**TASK ITEM**:
Each line of the data below that includes the string "Digital" must be copied.

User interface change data
####
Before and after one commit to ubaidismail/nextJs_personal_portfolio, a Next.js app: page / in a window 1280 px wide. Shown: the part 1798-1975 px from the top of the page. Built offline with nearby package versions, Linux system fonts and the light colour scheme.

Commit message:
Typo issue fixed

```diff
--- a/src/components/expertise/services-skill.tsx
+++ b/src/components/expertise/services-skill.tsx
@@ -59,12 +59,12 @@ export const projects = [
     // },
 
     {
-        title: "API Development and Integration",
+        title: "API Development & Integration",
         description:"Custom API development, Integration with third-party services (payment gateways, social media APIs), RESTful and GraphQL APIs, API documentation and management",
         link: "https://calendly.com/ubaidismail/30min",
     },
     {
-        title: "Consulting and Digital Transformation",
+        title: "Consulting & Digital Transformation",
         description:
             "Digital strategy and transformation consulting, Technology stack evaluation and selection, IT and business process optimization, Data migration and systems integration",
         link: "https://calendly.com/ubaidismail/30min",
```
####
**OUTPUT FOR THIS TASK**:
-        title: "Consulting and Digital Transformation",
+        title: "Consulting & Digital Transformation",
             "Digital strategy and transformation consulting, Technology stack evaluation and selection, IT and business process optimization, Data migration and systems integration",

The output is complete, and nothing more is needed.